"It was a good day for the team since we had Jeff Louder, Tony Cruz, Ian McKissick and Steve Bovay in among the 23 rider break," Directeur Sportif Mike Sayers commented.  "It was hot, windy and dry out there, so I think we can be happy with the number of cards we still have to play."  Looking at the riders who made up the main break, it can be said that each teams' usual suspects have used this first stage to put themselves in place to fight for the victory.  "Rock Racing had four guys in the break, Bissell had three or four guys there as did Ouch," Sayers said.  "So the usual people are still in there with a chance for the win."  The day's difficulty managed to whittle down the field perhaps more than expected.  "Once the initial group of 20 got away, I figured I would work to help set Tony up for the sprint finish since it is a flat run in," Jeff Louder explained.  "But it wasn't as straightforward as it seemed and in fact was a lot harder than anyone expected."  The heat and the lack of water complicated the final kilometers.  "Since there wasn't enough of a time gap between the lead group and the chasing pack to allow the team cars up to the riders at the front, most of the guys had to ride dry to the finish," Louder said.

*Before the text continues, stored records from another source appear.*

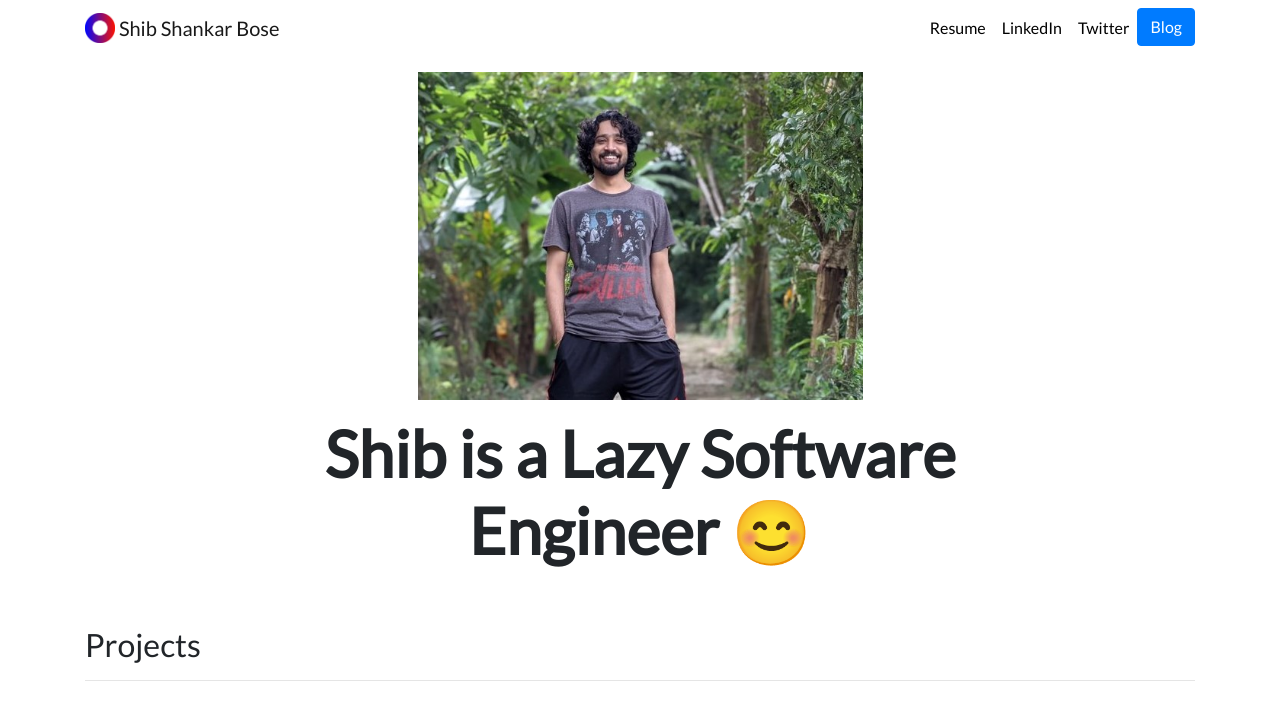
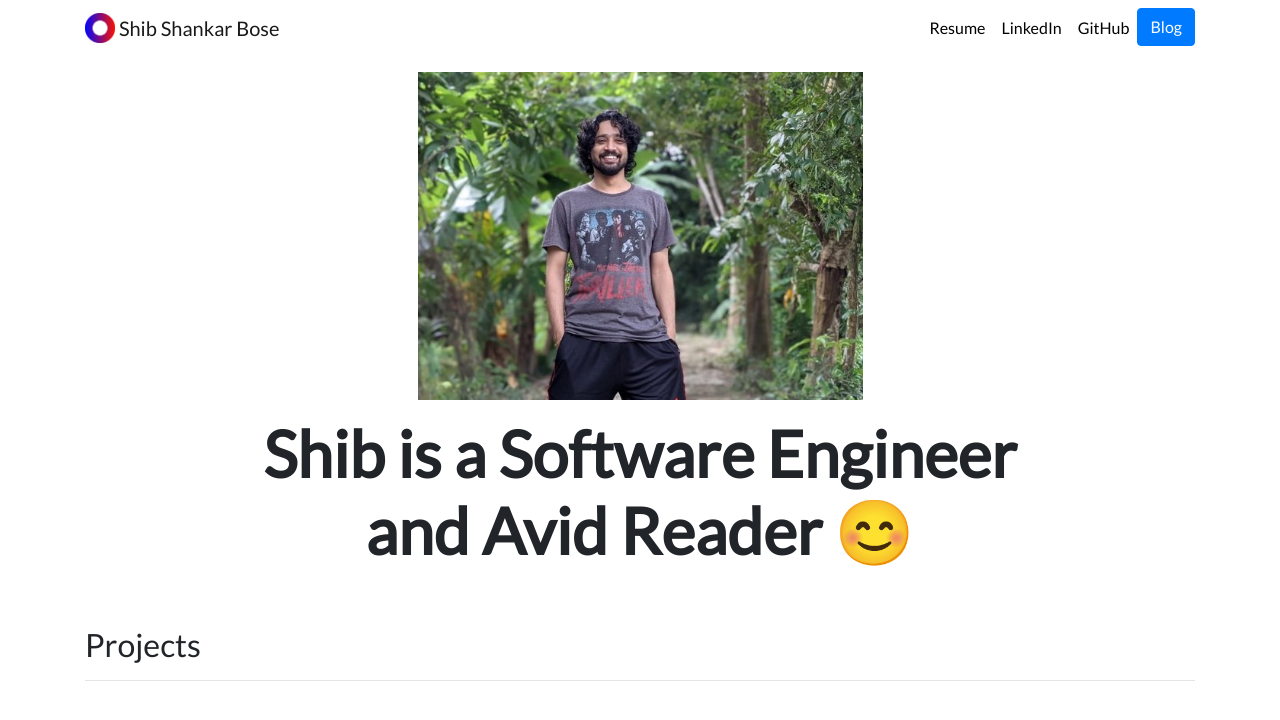
Before and after one commit to shovon74/Django3-my-portfolio, a Django app: page / in a window 1280 px wide. Shown: the top 720 px of the page. Run offline with Django 3.2, Linux system fonts and the light colour scheme; data that the repository does not hold is empty; some libraries are stand-ins or nearby versions.

Commit message:
change in html file

```diff
--- a/homepage/templates/homepage/base.html
+++ b/homepage/templates/homepage/base.html
@@ -33,13 +33,13 @@
       <div class="collapse navbar-collapse text-center" id="navbarNav">
         <ul class="navbar-nav ml-auto">
           <li class="nav-item">
-            <a class="nav-link" href="{% static "homepage/resume.pdf" %}">Resume</a>
+            <a class="nav-link" href="{% static "homepage/ShibShankarBose.pdf" %}">Resume</a>
           </li>
           <li class="nav-item">
-            <a class="nav-link" href="https://www.linkedin.com/in/nick-walter/" target="_blank">LinkedIn</a>
+            <a class="nav-link" href="https://www.linkedin.com/in/shib-shankar-bose-/" target="_blank">LinkedIn</a>
           </li>
           <li class="nav-item">
-            <a class="nav-link" href="https://twitter.com/ZappyCode" target="_blank">Twitter</a>
+            <a class="nav-link" href="https://github.com/shovon74" target="_blank">GitHub</a>
           </li>
           <li>
             <a role="button" href="{% url 'blog:blog' %}" class="btn btn-primary">Blog</a>
--- a/homepage/templates/homepage/home.html
+++ b/homepage/templates/homepage/home.html
@@ -12,7 +12,7 @@
 
 <div class="row justify-content-center mb-3">
   <div class="col-md-9 text-center">
-    <h1 id="hometext" class="font-weight-bold">Shib is a Lazy Software Engineer 😊</h1>
+    <h1 id="hometext" class="font-weight-bold">Shib is a Software Engineer and Avid Reader 😊</h1>
   </div>
 </div>
 
```
Also changed, not shown: db.sqlite3.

Attacking for the win

Fighting a headwind into the finish, only the strongest were able to go for the victory.  "I attacked with 3 or 4 kilometers to go to the finish but a small group of guys which included Ben Jacques-Maynes caught me," Louder explained.  "When Ben counter-attacked there wasn't the same reaction they had for me and since Ben had a team mate with us, that made it harder to get a chase going."  With just over a kilometer remaining, Louder's chasing group was joined by several other riders.  "Mancebo was with the guys who caught us and then he jumped with about 1200 meters left," Louder revealed.  "I went after him, caught him with about 200 meters to go and just managed to pass him before the line."   Though sorry not to have grabbed the win, Louder is philosophical about what this means tactically for the team.  "I'm disappointed that I didn't get the win, but this does mean that we will have a little more leeway in the stage tomorrow and won't be expected to control the race," Louder said.  "It was surprising to see how people just fell apart at the finish and the stage clearly indicated which handful of riders will realistically have a shot at winning the overall." 

Climber's race with deciding time trial

"It can be a very dynamic race so anything can still happen," Louder concluded.  "But it should be a matter of climbing well and putting in a good time trial."  Mike Sayers agrees that the race will come down to which climber can time trial the best.  "Bissell has the lead and everyone knows that they have riders who can time trial," Sayers said.  "But in the end I think Rock showed today it is their race to lose and the other teams will probably put the emphasis on them to control the race."  Comfortable to be riding somewhat under the radar in these first few stages, BMC feels confident in the abilities of their all-around riders like Jeff Louder, Ian McKissick, and Brent Bookwalter.